● WORK REQUIRED: Only the lines holding the string "Icons" are needed; copy each of them from the data.

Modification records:
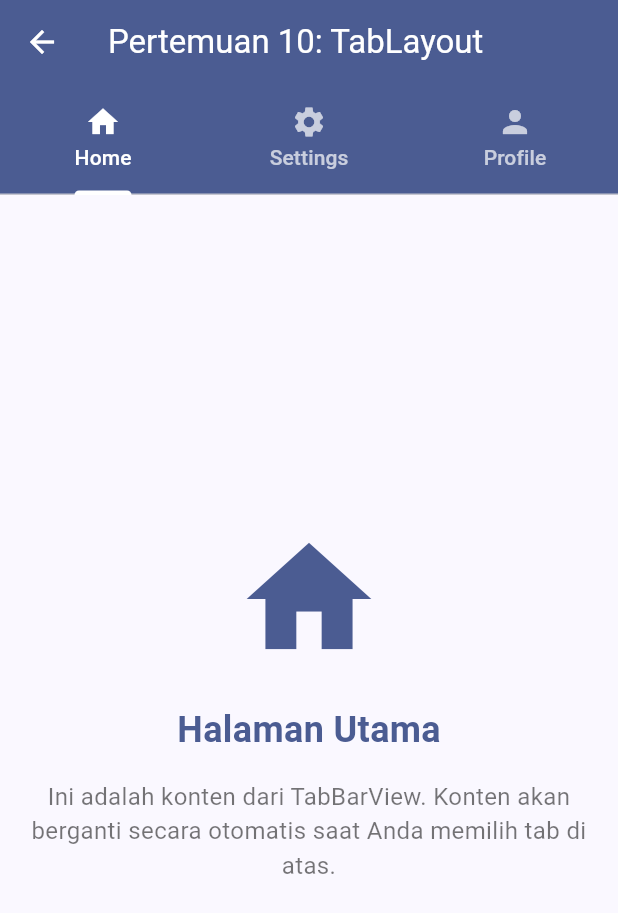
After one commit to ncexs/flutter, a Flutter app: the TabLayoutScreen screen opened directly, on a phone screen of 412 x 824 dp. The commit adds this screen. Shown: the top 913 px of the screen. Run offline on Flutter 3.47's test engine with Material 3 defaults, Android fonts, the phone set to English and light mode, and no system bars; our stand-ins replace adaptive_dialog, awesome_bottom_bar.

Commit message:
feat: Add Meeting 10 (TabLayout Example) and fix deprecated color usage

```diff
--- a/lib/screens/list_materi_screen.dart
+++ b/lib/screens/list_materi_screen.dart
@@ -4,8 +4,9 @@ import 'package:flutter/material.dart';
 import 'detail_screen.dart'; // Template materi 1-5, 7
 import 'checkbox_screen.dart'; // Materi Pertemuan 6
 import 'spinner_autocomplete_screen.dart'; // Materi Pertemuan 8
-// WAJIB DITAMBAHKAN: Import CreateDataScreen untuk Pertemuan 9
-import 'create_data_screen.dart';
+import 'create_data_screen.dart'; // Materi Pertemuan 9
+// WAJIB DITAMBAHKAN: Import TabLayoutScreen untuk Pertemuan 10
+import 'tab_layout_screen.dart';
 
 // ===============================================
 // HALAMAN DAFTAR MATERI (STATELESS)
@@ -61,8 +62,9 @@ class ListMateriScreen extends StatelessWidget {
       {'judul': 'Pertemuan 6', 'sub': 'Bekerja dengan CheckBox'},
       {'judul': 'Pertemuan 7', 'sub': 'Project UTS'},
       {'judul': 'Pertemuan 8', 'sub': 'Spinner & AutoComplete'},
-      // PERUBAHAN: Tambahkan Pertemuan 9
       {'judul': 'Pertemuan 9', 'sub': 'DatePicker & TimePicker'},
+      // PERUBAHAN: Tambahkan Pertemuan 10
+      {'judul': 'Pertemuan 10', 'sub': 'Contoh Penggunaan TabLayout'},
     ];
 
     return Scaffold(
@@ -71,7 +73,10 @@ class ListMateriScreen extends StatelessWidget {
         backgroundColor: Theme.of(context).colorScheme.primary,
         title: Text(
           'My Books',
-          style: TextStyle(color: Theme.of(context).colorScheme.onPrimary),
+          style: TextStyle(
+            fontWeight: FontWeight.bold,
+            color: Theme.of(context).colorScheme.onPrimary,
+          ),
         ),
       ),
       body: Padding(
@@ -115,6 +120,7 @@ class ListMateriScreen extends StatelessWidget {
                       subtitle: Text(item['sub']!),
                       trailing: const Icon(Icons.arrow_forward_ios, size: 18),
 
+                      // 2. LOGIKA ONTAP DENGAN NAMA CLASS BARU
                       onTap: () {
                         switch (item['judul']) {
                           // Kasus untuk halaman detail SEDERHANA
@@ -122,6 +128,7 @@ class ListMateriScreen extends StatelessWidget {
                             Navigator.push(
                               context,
                               MaterialPageRoute(
+                                // MEMANGGIL CLASS DetailScreen
                                 builder: (context) => DetailScreen(
                                   title: item['judul']!,
                                   content: const Text("Hello"),
@@ -133,6 +140,7 @@ class ListMateriScreen extends StatelessWidget {
                             Navigator.push(
                               context,
                               MaterialPageRoute(
+                                // MEMANGGIL CLASS DetailScreen
                                 builder: (context) => DetailScreen(
                                   title: item['judul']!,
                                   content: const Text("Isi Materi Pertemuan 2"),
@@ -144,6 +152,7 @@ class ListMateriScreen extends StatelessWidget {
                             Navigator.push(
                               context,
                               MaterialPageRoute(
+                                // MEMANGGIL CLASS DetailScreen
                                 builder: (context) => DetailScreen(
                                   title: item['judul']!,
                                   content: const Text("Isi Materi Pertemuan 3"),
@@ -155,6 +164,7 @@ class ListMateriScreen extends StatelessWidget {
                             Navigator.push(
                               context,
                               MaterialPageRoute(
+                                // MEMANGGIL CLASS DetailScreen
                                 builder: (context) => DetailScreen(
                                   title: "Toast and AlertDialog",
                                   content: _buildToastAlertContent(context),
@@ -166,6 +176,7 @@ class ListMateriScreen extends StatelessWidget {
                             Navigator.push(
                               context,
                               MaterialPageRoute(
+                                // MEMANGGIL CLASS DetailScreen
                                 builder: (context) => DetailScreen(
                                   title: item['judul']!,
                                   content: const Text("Isi Materi Pertemuan 5"),
@@ -177,6 +188,7 @@ class ListMateriScreen extends StatelessWidget {
                             Navigator.push(
                               context,
                               MaterialPageRoute(
+                                // MEMANGGIL CLASS DetailScreen
                                 builder: (context) => DetailScreen(
                                   title: item['judul']!,
                                   content: const Text("Isi Materi Project UTS"),
@@ -187,6 +199,7 @@ class ListMateriScreen extends StatelessWidget {
 
                           // Kasus untuk halaman KOMPLEKS (file sendiri)
                           case 'Pertemuan 6':
+                            // MEMANGGIL CLASS CheckboxScreen
                             Navigator.push(
                               context,
                               MaterialPageRoute(
@@ -195,6 +208,7 @@ class ListMateriScreen extends StatelessWidget {
                             );
                             break;
                           case 'Pertemuan 8':
+                            // MEMANGGIL CLASS SpinnerAutocompleteScreen
                             Navigator.push(
                               context,
                               MaterialPageRoute(
@@ -203,18 +217,25 @@ class ListMateriScreen extends StatelessWidget {
                               ),
                             );
                             break;
-
-                          // PERUBAHAN: Tambahkan case untuk Pertemuan 9
                           case 'Pertemuan 9':
+                            // MEMANGGIL CLASS CreateDataScreen
                             Navigator.push(
                               context,
                               MaterialPageRoute(
-                                // Navigasi ke CreateDataScreen
                                 builder: (context) => const CreateDataScreen(),
                               ),
                             );
                             break;
-
+                          // PERUBAHAN: Tambahkan case untuk Pertemuan 10
+                          case 'Pertemuan 10':
+                            // MEMANGGIL CLASS TabLayoutScreen
+                            Navigator.push(
+                              context,
+                              MaterialPageRoute(
+                                builder: (context) => const TabLayoutScreen(),
+                              ),
+                            );
+                            break;
                           default:
                             ScaffoldMessenger.of(context).showSnackBar(
                               SnackBar(
--- /dev/null
+++ b/lib/screens/tab_layout_screen.dart
@@ -0,0 +1,86 @@
+import 'package:flutter/material.dart';
+
+// Layar ini mengimplementasikan TabBar dan TabBarView
+class TabLayoutScreen extends StatelessWidget {
+  const TabLayoutScreen({super.key});
+
+  @override
+  Widget build(BuildContext context) {
+    final Color primaryColor = Theme.of(context).colorScheme.primary;
+    final Color onPrimaryColor = Theme.of(context).colorScheme.onPrimary;
+
+    // DefaultTabController adalah widget yang menyediakan TabController ke widget-widget turunannya.
+    return DefaultTabController(
+      length: 3, // Jumlah total tab yang akan digunakan
+      child: Scaffold(
+        appBar: AppBar(
+          backgroundColor: primaryColor,
+          title: Text(
+            'Pertemuan 10: TabLayout',
+            style: TextStyle(color: onPrimaryColor),
+          ),
+          iconTheme: IconThemeData(color: onPrimaryColor),
+          // Bagian bottom dari AppBar adalah tempat menempatkan TabBar
+          bottom: TabBar(
+            // Warna indicator (garis bawah tab yang dipilih)
+            indicatorColor: onPrimaryColor,
+            // Warna teks/ikon tab yang dipilih
+            labelColor: onPrimaryColor,
+            // PERBAIKAN: Mengganti .withOpacity(0.7) dengan .withAlpha(178)
+            unselectedLabelColor: onPrimaryColor.withAlpha(178),
+            tabs: const [
+              // Icon dan Label untuk setiap Tab
+              Tab(icon: Icon(Icons.home), text: 'Home'),
+              Tab(icon: Icon(Icons.settings), text: 'Settings'),
+              Tab(icon: Icon(Icons.person), text: 'Profile'),
+            ],
+          ),
+        ),
+        // TabBarView akan menampilkan konten sesuai dengan tab yang dipilih
+        body: TabBarView(
+          children: [
+            // Konten untuk Tab "Home"
+            _buildTabContent(Icons.home, 'Halaman Utama', primaryColor),
+            // Konten untuk Tab "Settings"
+            _buildTabContent(
+              Icons.settings,
+              'Pengaturan Aplikasi',
+              primaryColor,
+            ),
+            // Konten untuk Tab "Profile"
+            _buildTabContent(Icons.person, 'Informasi Pengguna', primaryColor),
+          ],
+        ),
+      ),
+    );
+  }
+
+  // Widget helper untuk membuat tampilan konten Tab yang seragam
+  Widget _buildTabContent(IconData icon, String text, Color color) {
+    return Center(
+      child: Column(
+        mainAxisAlignment: MainAxisAlignment.center,
+        children: <Widget>[
+          Icon(icon, size: 100, color: color),
+          const SizedBox(height: 20),
+          Text(
+            text,
+            style: TextStyle(
+              fontSize: 24,
+              fontWeight: FontWeight.bold,
+              color: color,
+            ),
+          ),
+          const Padding(
+            padding: EdgeInsets.all(16.0),
+            child: Text(
+              'Ini adalah konten dari TabBarView. Konten akan berganti secara otomatis saat Anda memilih tab di atas.',
+              textAlign: TextAlign.center,
+              style: TextStyle(fontSize: 16, color: Colors.black54),
+            ),
+          ),
+        ],
+      ),
+    );
+  }
+}
```
Also changed, not shown: pubspec.lock.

● TASK RESULT:
                       trailing: const Icon(Icons.arrow_forward_ios, size: 18),
+              Tab(icon: Icon(Icons.home), text: 'Home'),
+              Tab(icon: Icon(Icons.settings), text: 'Settings'),
+              Tab(icon: Icon(Icons.person), text: 'Profile'),
+            _buildTabContent(Icons.home, 'Halaman Utama', primaryColor),
+              Icons.settings,
+            _buildTabContent(Icons.person, 'Informasi Pengguna', primaryColor),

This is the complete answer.